A survey of mathematical structures for extending 2D neurogeometry to 3D image processing
In the era of big data, one may apply generic learning algorithms for medical computer vision. But such algorithms are often "black-boxes" and as such, hard to interpret. We still need new constructive models, which could eventually feed the big data framework. Where can one find inspiration for new models in medical computer vision? The emerging field of Neurogeometry provides innovative ideas. Neurogeometry models the visual cortex through modern Differential Geometry: the neuronal architecture is represented as a sub-Riemannian manifold R2 x S1. On the one hand, Neurogeometry explains visual phenomena like human perceptual completion. On the other hand, it provides efficient algorithms for computer vision. Examples of applications are image completion (in-painting) and crossing-preserving smoothing. In medical image computer vision, Neurogeometry is less known although some algorithms exist. One reason is that one often deals with 3D images, whereas Neurogeometry is essentially 2D (our retina is 2D). Moreover, the generalization of (2D)-Neurogeometry to 3D is not straight-forward from the mathematical point of view. This article presents the theoretical framework of a 3D-Neurogeometry inspired by the 2D case. We survey the mathematical structures and a standard frame for algorithms in 3D- Neurogeometry.
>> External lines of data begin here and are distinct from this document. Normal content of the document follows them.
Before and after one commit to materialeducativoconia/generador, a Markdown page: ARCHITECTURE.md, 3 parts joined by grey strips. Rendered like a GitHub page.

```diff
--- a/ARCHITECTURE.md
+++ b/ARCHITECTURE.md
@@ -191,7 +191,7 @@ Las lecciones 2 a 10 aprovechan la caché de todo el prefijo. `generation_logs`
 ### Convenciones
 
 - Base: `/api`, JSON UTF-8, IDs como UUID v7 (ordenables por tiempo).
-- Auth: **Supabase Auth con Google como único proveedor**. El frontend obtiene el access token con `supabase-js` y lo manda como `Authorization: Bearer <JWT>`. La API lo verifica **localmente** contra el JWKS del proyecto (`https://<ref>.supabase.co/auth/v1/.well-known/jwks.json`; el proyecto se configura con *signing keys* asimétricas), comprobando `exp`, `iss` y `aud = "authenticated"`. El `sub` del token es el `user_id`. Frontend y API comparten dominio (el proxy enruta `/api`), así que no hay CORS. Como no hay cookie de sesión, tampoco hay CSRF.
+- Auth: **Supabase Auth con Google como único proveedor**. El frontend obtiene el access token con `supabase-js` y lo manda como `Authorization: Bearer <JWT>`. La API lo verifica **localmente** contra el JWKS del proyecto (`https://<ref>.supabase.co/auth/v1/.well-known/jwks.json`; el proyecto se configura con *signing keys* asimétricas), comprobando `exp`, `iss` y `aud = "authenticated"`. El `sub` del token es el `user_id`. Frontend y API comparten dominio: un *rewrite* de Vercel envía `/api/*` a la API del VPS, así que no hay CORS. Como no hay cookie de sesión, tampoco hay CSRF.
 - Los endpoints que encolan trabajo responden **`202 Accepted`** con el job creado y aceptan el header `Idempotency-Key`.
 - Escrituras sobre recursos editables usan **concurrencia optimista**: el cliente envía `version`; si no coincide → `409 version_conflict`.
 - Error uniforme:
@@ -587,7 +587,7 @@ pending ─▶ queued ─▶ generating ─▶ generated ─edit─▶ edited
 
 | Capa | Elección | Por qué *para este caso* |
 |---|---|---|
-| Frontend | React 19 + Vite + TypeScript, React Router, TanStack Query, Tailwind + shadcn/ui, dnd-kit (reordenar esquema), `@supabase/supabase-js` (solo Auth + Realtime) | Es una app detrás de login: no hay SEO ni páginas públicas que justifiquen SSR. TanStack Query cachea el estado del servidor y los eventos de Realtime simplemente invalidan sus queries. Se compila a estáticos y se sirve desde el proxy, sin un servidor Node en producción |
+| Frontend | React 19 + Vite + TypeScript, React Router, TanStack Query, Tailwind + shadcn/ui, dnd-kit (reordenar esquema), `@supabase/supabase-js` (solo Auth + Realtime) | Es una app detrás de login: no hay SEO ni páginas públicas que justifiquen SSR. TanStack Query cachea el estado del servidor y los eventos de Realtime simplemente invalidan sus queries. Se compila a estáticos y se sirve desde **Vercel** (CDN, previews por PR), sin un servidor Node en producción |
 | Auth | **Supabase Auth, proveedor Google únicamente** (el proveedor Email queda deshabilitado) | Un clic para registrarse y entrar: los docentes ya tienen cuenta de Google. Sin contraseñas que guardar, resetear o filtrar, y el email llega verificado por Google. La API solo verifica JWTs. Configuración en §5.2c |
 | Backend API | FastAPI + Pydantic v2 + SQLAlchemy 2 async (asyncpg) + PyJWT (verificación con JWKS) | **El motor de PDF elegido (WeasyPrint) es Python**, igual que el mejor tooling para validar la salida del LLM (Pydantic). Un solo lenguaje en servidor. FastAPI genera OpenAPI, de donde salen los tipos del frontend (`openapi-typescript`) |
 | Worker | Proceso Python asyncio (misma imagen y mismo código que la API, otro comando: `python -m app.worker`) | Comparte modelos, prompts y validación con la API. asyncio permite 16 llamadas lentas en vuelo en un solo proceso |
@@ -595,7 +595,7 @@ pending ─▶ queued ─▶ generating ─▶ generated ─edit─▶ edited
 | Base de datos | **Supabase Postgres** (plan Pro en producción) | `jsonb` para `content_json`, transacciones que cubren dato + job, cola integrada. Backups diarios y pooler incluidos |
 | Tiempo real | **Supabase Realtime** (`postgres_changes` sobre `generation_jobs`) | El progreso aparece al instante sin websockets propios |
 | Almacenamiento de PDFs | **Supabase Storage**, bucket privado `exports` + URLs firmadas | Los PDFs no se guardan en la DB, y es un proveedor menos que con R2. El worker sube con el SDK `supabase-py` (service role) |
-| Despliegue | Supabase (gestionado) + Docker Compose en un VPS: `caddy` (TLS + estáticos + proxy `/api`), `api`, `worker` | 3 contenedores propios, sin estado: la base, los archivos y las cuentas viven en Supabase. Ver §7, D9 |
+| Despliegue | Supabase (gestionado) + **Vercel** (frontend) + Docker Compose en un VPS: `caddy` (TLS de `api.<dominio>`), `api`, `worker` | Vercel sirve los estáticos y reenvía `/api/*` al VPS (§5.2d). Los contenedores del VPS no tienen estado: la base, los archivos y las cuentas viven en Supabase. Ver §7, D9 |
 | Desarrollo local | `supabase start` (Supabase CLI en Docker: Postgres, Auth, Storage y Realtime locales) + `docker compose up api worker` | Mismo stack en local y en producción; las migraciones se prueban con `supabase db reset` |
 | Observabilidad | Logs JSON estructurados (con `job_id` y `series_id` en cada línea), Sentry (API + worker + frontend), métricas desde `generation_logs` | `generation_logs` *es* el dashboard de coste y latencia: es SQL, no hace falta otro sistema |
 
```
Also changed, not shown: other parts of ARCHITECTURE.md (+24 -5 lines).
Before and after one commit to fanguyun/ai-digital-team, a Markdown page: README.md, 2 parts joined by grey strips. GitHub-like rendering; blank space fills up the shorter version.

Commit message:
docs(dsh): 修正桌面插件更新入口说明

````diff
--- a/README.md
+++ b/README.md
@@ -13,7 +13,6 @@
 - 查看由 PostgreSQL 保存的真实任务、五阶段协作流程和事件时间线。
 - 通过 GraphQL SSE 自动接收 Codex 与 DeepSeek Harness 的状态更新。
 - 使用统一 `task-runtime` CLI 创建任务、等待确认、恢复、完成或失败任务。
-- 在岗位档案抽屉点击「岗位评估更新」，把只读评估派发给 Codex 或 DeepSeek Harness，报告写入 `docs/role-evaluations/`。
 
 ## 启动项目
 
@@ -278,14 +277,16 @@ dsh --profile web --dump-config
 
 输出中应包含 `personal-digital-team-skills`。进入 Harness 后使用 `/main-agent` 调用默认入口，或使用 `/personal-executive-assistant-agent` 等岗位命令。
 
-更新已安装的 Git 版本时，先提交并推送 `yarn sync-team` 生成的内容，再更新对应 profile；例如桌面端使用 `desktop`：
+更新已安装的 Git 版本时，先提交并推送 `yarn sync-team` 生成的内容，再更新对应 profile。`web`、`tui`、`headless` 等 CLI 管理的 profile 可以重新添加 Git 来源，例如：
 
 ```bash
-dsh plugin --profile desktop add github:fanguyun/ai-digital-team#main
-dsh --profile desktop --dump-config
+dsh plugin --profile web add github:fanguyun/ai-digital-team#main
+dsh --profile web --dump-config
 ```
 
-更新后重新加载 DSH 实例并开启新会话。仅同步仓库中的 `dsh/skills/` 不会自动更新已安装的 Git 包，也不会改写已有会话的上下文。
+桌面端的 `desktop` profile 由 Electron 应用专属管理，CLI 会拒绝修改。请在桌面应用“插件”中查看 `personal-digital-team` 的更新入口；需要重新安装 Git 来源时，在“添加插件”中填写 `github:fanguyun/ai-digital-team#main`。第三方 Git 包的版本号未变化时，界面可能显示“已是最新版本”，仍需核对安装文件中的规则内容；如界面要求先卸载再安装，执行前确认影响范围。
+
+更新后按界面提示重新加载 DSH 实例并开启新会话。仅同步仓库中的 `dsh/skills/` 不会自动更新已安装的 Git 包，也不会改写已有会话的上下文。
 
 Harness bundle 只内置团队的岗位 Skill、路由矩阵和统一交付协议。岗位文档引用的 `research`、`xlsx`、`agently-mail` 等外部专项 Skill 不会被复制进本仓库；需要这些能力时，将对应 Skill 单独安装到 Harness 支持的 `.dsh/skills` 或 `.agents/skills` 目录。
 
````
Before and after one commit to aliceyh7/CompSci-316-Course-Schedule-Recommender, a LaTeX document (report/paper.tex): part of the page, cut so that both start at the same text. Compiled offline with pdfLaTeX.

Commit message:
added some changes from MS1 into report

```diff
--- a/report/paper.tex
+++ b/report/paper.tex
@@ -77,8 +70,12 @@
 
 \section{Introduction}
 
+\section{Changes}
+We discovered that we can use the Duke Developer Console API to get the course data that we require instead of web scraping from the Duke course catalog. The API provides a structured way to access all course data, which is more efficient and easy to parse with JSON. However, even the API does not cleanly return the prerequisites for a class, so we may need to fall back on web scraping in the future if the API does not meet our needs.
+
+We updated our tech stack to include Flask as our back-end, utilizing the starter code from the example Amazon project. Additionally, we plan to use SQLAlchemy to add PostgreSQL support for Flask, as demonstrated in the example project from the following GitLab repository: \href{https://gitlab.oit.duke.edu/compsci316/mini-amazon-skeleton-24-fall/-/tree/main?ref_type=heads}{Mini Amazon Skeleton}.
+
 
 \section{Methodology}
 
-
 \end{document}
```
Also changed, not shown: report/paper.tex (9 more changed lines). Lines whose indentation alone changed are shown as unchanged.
The aim of the paper is to provide a "theoretical toolbox" and inspiration for new algorithms in 3D medical computer vision.